Available data:
┄┄┄┄┄┄
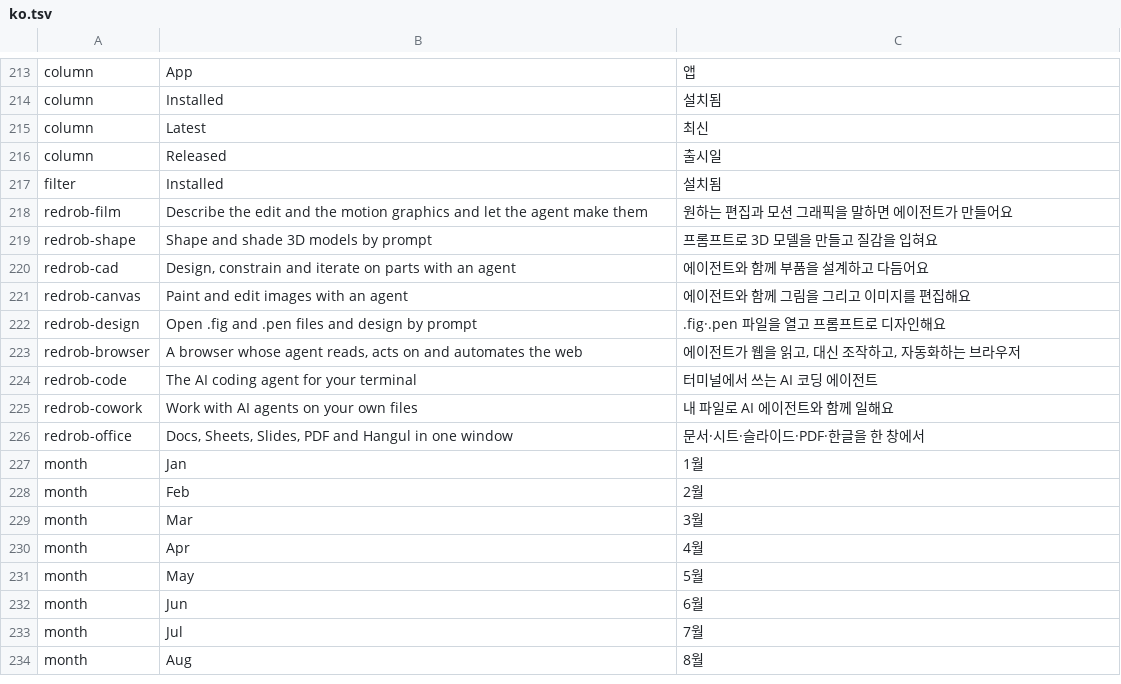
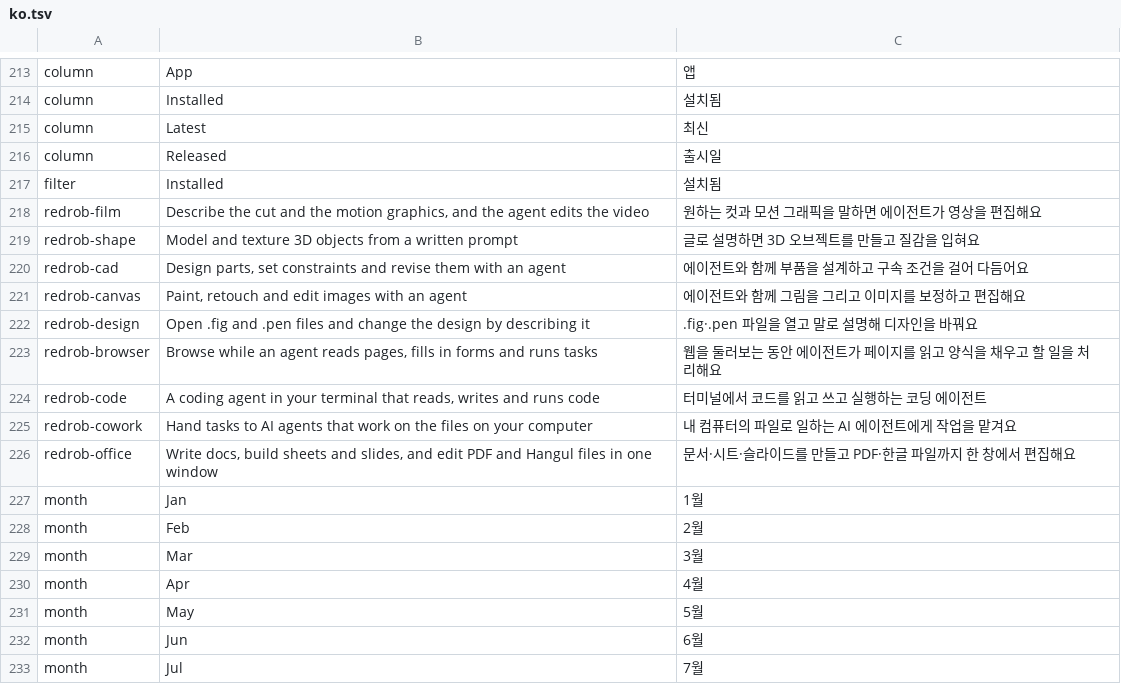
Before and after one commit to redrob-labs/redrob-launcher, a TSV file: crates/ui-egui/src/i18n/ko.tsv, drawn as a sheet; only a part is shown, gaps mark what is left out; the shorter side is filled out with more unchanged rows.

Commit message:
copy: clearer app descriptions, English and Korean
What: the nine short descriptions shown in full on the app tiles are
rewritten to say plainly what each app does for you (brand voice: plain
words, one fact, no "AI-powered" or "seamless", no em dashes). Korean rows
are written natively, not translated word for word.

  Film    Describe the cut and the motion graphics, and the agent edits the video
  Shape   Model and texture 3D objects from a written prompt
  CAD     Design parts, set constraints and revise them with an agent
  Canvas  Paint, retouch and edit images with an agent
  Design  Open .fig and .pen files and change the design by describing it
  Browser Browse while an agent reads pages, fills in forms and runs tasks
  Code    A coding agent in your terminal that reads, writes and runs code
  Cowork  Hand tasks to AI agents that work on the files on your computer
  Office  Write docs, build sheets and slides, and edit PDF and Hangul files in one window

Where: the tagline strings in crates/core/src/catalog.rs (data only, no
logic changed; the single source the UI translates from, per the agreed
calibration answer) and the matching id-keyed rows in
crates/ui-egui/src/i18n/ko.tsv. tests/korean.rs looked up the old Canvas
row by its Korean text and now uses the new one.

Verified: cargo fmt --check (0); cargo test -p redrob-launcher-ui-egui
(59 passed, 0 failed; the i18n catalog test still finds a ko row for every
tagline); cargo test -p redrob-launcher-core (50 passed, 1 ignored, as on
develop); cargo clippy (ui-egui + core, all targets, -D warnings) exit 0;
em/en-dash count in both files 0 (Python check).

```diff
--- a/crates/ui-egui/src/i18n/ko.tsv
+++ b/crates/ui-egui/src/i18n/ko.tsv
@@ -217,11 +217,11 @@ column	Released	출시일
 filter	Installed	설치됨
-redrob-film	Describe the edit and the motion graphics and let the agent make them	원하는 편집과 모션 그래픽을 말하면 에이전트가 만들어요
-redrob-shape	Shape and shade 3D models by prompt	프롬프트로 3D 모델을 만들고 질감을 입혀요
-redrob-cad	Design, constrain and iterate on parts with an agent	에이전트와 함께 부품을 설계하고 다듬어요
-redrob-canvas	Paint and edit images with an agent	에이전트와 함께 그림을 그리고 이미지를 편집해요
-redrob-design	Open .fig and .pen files and design by prompt	.fig·.pen 파일을 열고 프롬프트로 디자인해요
-redrob-browser	A browser whose agent reads, acts on and automates the web	에이전트가 웹을 읽고, 대신 조작하고, 자동화하는 브라우저
-redrob-code	The AI coding agent for your terminal	터미널에서 쓰는 AI 코딩 에이전트
-redrob-cowork	Work with AI agents on your own files	내 파일로 AI 에이전트와 함께 일해요
-redrob-office	Docs, Sheets, Slides, PDF and Hangul in one window	문서·시트·슬라이드·PDF·한글을 한 창에서
+redrob-film	Describe the cut and the motion graphics, and the agent edits the video	원하는 컷과 모션 그래픽을 말하면 에이전트가 영상을 편집해요
+redrob-shape	Model and texture 3D objects from a written prompt	글로 설명하면 3D 오브젝트를 만들고 질감을 입혀요
+redrob-cad	Design parts, set constraints and revise them with an agent	에이전트와 함께 부품을 설계하고 구속 조건을 걸어 다듬어요
+redrob-canvas	Paint, retouch and edit images with an agent	에이전트와 함께 그림을 그리고 이미지를 보정하고 편집해요
+redrob-design	Open .fig and .pen files and change the design by describing it	.fig·.pen 파일을 열고 말로 설명해 디자인을 바꿔요
+redrob-browser	Browse while an agent reads pages, fills in forms and runs tasks	웹을 둘러보는 동안 에이전트가 페이지를 읽고 양식을 채우고 할 일을 처리해요
+redrob-code	A coding agent in your terminal that reads, writes and runs code	터미널에서 코드를 읽고 쓰고 실행하는 코딩 에이전트
+redrob-cowork	Hand tasks to AI agents that work on the files on your computer	내 컴퓨터의 파일로 일하는 AI 에이전트에게 작업을 맡겨요
+redrob-office	Write docs, build sheets and slides, and edit PDF and Hangul files in one window	문서·시트·슬라이드를 만들고 PDF·한글 파일까지 한 창에서 편집해요
 month	Jan	1월
```
Also changed, not shown: 2 other files.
┄┄┄┄┄┄
Exercise goal: Retype the full listing above precisely. Exclude each picture you find in it.

Answer section:
Before and after one commit to redrob-labs/redrob-launcher, a TSV file: crates/ui-egui/src/i18n/ko.tsv, drawn as a sheet; only a part is shown, gaps mark what is left out; the shorter side is filled out with more unchanged rows.

Commit message:
copy: clearer app descriptions, English and Korean
What: the nine short descriptions shown in full on the app tiles are
rewritten to say plainly what each app does for you (brand voice: plain
words, one fact, no "AI-powered" or "seamless", no em dashes). Korean rows
are written natively, not translated word for word.

  Film    Describe the cut and the motion graphics, and the agent edits the video
  Shape   Model and texture 3D objects from a written prompt
  CAD     Design parts, set constraints and revise them with an agent
  Canvas  Paint, retouch and edit images with an agent
  Design  Open .fig and .pen files and change the design by describing it
  Browser Browse while an agent reads pages, fills in forms and runs tasks
  Code    A coding agent in your terminal that reads, writes and runs code
  Cowork  Hand tasks to AI agents that work on the files on your computer
  Office  Write docs, build sheets and slides, and edit PDF and Hangul files in one window

Where: the tagline strings in crates/core/src/catalog.rs (data only, no
logic changed; the single source the UI translates from, per the agreed
calibration answer) and the matching id-keyed rows in
crates/ui-egui/src/i18n/ko.tsv. tests/korean.rs looked up the old Canvas
row by its Korean text and now uses the new one.

Verified: cargo fmt --check (0); cargo test -p redrob-launcher-ui-egui
(59 passed, 0 failed; the i18n catalog test still finds a ko row for every
tagline); cargo test -p redrob-launcher-core (50 passed, 1 ignored, as on
develop); cargo clippy (ui-egui + core, all targets, -D warnings) exit 0;
em/en-dash count in both files 0 (Python check).

```diff
--- a/crates/ui-egui/src/i18n/ko.tsv
+++ b/crates/ui-egui/src/i18n/ko.tsv
@@ -217,11 +217,11 @@ column	Released	출시일
 filter	Installed	설치됨
-redrob-film	Describe the edit and the motion graphics and let the agent make them	원하는 편집과 모션 그래픽을 말하면 에이전트가 만들어요
-redrob-shape	Shape and shade 3D models by prompt	프롬프트로 3D 모델을 만들고 질감을 입혀요
-redrob-cad	Design, constrain and iterate on parts with an agent	에이전트와 함께 부품을 설계하고 다듬어요
-redrob-canvas	Paint and edit images with an agent	에이전트와 함께 그림을 그리고 이미지를 편집해요
-redrob-design	Open .fig and .pen files and design by prompt	.fig·.pen 파일을 열고 프롬프트로 디자인해요
-redrob-browser	A browser whose agent reads, acts on and automates the web	에이전트가 웹을 읽고, 대신 조작하고, 자동화하는 브라우저
-redrob-code	The AI coding agent for your terminal	터미널에서 쓰는 AI 코딩 에이전트
-redrob-cowork	Work with AI agents on your own files	내 파일로 AI 에이전트와 함께 일해요
-redrob-office	Docs, Sheets, Slides, PDF and Hangul in one window	문서·시트·슬라이드·PDF·한글을 한 창에서
+redrob-film	Describe the cut and the motion graphics, and the agent edits the video	원하는 컷과 모션 그래픽을 말하면 에이전트가 영상을 편집해요
+redrob-shape	Model and texture 3D objects from a written prompt	글로 설명하면 3D 오브젝트를 만들고 질감을 입혀요
+redrob-cad	Design parts, set constraints and revise them with an agent	에이전트와 함께 부품을 설계하고 구속 조건을 걸어 다듬어요
+redrob-canvas	Paint, retouch and edit images with an agent	에이전트와 함께 그림을 그리고 이미지를 보정하고 편집해요
+redrob-design	Open .fig and .pen files and change the design by describing it	.fig·.pen 파일을 열고 말로 설명해 디자인을 바꿔요
+redrob-browser	Browse while an agent reads pages, fills in forms and runs tasks	웹을 둘러보는 동안 에이전트가 페이지를 읽고 양식을 채우고 할 일을 처리해요
+redrob-code	A coding agent in your terminal that reads, writes and runs code	터미널에서 코드를 읽고 쓰고 실행하는 코딩 에이전트
+redrob-cowork	Hand tasks to AI agents that work on the files on your computer	내 컴퓨터의 파일로 일하는 AI 에이전트에게 작업을 맡겨요
+redrob-office	Write docs, build sheets and slides, and edit PDF and Hangul files in one window	문서·시트·슬라이드를 만들고 PDF·한글 파일까지 한 창에서 편집해요
 month	Jan	1월
```
Also changed, not shown: 2 other files.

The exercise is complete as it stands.